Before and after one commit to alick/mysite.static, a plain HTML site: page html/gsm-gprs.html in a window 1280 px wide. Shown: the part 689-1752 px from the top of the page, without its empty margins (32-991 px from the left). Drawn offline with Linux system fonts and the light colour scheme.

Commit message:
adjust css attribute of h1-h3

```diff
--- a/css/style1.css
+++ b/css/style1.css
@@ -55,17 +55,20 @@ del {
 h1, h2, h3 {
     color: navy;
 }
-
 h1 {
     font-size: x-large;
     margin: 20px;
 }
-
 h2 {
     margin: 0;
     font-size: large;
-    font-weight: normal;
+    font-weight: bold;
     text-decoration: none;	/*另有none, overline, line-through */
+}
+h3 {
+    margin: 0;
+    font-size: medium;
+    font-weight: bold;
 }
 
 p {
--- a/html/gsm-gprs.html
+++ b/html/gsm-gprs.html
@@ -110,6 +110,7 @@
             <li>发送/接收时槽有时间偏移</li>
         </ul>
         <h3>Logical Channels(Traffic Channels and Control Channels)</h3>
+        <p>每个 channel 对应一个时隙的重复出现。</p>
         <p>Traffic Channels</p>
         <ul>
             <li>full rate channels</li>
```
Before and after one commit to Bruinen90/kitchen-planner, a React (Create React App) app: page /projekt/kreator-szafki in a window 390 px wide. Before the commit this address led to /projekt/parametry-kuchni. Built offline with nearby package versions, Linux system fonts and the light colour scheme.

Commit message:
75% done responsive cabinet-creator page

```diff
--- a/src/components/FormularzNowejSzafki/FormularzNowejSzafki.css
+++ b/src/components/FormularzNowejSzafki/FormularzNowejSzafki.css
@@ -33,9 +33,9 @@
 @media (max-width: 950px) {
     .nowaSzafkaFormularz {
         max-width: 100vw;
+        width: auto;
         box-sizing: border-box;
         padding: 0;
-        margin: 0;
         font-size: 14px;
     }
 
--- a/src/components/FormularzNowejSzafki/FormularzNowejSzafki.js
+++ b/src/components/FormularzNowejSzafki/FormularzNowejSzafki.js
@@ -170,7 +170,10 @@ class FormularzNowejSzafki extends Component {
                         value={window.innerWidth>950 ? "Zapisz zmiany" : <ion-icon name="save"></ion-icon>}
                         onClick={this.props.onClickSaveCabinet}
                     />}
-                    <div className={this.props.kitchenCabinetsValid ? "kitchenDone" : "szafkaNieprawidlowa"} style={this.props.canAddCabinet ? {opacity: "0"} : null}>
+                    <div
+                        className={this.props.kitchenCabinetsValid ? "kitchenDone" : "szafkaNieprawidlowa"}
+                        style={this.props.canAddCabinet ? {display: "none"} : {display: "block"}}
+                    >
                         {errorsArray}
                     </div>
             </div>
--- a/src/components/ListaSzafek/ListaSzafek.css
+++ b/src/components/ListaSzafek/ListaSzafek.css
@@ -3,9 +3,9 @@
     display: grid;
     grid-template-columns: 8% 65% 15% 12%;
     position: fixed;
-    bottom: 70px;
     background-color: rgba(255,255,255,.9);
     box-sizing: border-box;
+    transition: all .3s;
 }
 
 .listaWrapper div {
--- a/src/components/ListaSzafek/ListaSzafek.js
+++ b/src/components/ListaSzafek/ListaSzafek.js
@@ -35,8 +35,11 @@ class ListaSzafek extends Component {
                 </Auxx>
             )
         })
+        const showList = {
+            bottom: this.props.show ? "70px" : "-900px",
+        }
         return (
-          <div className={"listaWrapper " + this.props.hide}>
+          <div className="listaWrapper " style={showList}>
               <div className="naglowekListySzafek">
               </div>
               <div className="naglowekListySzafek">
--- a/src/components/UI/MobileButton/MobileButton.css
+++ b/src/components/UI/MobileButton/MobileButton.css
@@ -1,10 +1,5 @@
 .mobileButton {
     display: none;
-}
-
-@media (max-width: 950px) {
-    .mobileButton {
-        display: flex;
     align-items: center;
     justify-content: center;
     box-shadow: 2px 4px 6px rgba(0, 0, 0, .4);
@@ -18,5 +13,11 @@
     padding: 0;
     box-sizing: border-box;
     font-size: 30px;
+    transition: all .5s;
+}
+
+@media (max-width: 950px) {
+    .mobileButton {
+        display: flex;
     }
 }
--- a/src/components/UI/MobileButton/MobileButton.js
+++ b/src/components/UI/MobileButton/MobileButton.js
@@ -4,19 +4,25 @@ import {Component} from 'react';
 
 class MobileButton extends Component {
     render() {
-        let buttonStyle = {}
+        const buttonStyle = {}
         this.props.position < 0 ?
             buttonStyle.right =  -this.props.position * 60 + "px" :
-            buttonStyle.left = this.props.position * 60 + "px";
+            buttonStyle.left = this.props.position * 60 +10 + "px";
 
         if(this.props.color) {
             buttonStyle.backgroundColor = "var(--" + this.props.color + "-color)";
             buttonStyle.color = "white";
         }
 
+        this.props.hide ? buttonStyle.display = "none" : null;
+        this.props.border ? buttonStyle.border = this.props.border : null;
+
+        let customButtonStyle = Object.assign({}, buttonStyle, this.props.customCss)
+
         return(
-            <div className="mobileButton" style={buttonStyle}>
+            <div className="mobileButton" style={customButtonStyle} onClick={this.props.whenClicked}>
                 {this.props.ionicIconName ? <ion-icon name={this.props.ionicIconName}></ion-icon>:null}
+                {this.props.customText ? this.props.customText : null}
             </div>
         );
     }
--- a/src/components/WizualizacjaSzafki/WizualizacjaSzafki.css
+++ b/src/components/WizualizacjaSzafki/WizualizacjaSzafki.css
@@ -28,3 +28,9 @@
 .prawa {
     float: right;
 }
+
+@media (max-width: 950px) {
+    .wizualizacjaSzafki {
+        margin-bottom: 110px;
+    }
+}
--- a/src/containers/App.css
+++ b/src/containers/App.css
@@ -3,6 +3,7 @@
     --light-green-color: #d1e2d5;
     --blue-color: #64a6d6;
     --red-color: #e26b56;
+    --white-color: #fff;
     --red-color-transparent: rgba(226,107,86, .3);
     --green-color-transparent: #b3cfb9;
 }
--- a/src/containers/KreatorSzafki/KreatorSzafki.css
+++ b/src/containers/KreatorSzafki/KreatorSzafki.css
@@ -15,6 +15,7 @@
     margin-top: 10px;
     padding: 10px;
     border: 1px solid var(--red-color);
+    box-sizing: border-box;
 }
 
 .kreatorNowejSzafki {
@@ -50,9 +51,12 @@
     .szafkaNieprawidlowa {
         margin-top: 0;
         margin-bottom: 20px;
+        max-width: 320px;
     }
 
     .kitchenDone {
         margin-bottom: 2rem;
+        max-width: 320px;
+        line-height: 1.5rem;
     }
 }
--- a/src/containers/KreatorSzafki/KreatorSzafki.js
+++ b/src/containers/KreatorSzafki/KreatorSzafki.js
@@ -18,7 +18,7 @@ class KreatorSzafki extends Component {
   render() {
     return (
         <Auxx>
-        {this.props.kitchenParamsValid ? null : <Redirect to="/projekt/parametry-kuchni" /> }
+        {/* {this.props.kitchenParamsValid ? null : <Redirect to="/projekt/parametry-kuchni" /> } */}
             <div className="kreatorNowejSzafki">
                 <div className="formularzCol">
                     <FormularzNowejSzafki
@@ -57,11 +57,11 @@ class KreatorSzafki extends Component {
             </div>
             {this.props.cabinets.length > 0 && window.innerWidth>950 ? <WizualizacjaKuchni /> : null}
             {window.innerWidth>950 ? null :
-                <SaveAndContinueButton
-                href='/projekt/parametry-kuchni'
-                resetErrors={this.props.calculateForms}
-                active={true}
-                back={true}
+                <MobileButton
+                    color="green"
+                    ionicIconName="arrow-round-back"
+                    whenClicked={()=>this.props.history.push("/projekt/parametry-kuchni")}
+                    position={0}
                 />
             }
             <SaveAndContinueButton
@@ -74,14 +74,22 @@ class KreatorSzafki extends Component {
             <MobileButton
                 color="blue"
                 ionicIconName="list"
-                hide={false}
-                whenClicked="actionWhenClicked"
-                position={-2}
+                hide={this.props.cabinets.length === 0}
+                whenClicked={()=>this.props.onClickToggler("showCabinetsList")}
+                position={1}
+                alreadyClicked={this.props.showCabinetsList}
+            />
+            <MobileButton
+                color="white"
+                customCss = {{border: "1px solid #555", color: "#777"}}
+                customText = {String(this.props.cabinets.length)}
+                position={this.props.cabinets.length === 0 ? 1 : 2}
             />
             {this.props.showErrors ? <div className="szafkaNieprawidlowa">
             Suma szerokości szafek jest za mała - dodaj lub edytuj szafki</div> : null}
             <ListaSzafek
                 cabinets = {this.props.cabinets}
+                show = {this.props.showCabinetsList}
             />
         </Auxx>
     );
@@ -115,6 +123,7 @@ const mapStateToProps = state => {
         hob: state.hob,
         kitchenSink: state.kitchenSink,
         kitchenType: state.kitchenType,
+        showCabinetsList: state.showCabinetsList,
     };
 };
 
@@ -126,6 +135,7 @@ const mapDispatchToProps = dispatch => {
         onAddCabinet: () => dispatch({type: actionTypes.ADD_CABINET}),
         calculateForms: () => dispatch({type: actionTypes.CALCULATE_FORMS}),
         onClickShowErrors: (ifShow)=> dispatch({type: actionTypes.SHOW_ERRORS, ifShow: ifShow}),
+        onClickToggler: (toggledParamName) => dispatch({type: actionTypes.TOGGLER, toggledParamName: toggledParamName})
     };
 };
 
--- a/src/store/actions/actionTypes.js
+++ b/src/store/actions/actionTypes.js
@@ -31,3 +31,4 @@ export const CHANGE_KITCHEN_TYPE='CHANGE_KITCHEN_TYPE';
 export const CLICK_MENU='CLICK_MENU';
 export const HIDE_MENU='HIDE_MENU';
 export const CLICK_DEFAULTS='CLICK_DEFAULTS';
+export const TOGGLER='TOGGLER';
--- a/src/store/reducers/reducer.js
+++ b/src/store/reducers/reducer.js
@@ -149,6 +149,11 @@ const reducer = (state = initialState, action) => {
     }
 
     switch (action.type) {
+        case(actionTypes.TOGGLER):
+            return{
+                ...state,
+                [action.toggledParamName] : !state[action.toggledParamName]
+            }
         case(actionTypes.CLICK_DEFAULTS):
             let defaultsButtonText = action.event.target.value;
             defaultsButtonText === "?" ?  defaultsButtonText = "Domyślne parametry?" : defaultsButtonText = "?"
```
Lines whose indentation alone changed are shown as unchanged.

·····

- **Your task**: Which of the lines above carry the string "position"? Copy every one.

- **Task answer**:
     position: fixed;
         this.props.position < 0 ?
             buttonStyle.right =  -this.props.position * 60 + "px" :
-            buttonStyle.left = this.props.position * 60 + "px";
+            buttonStyle.left = this.props.position * 60 +10 + "px";
+                    position={0}
-                position={-2}
+                position={1}
+                position={this.props.cabinets.length === 0 ? 1 : 2}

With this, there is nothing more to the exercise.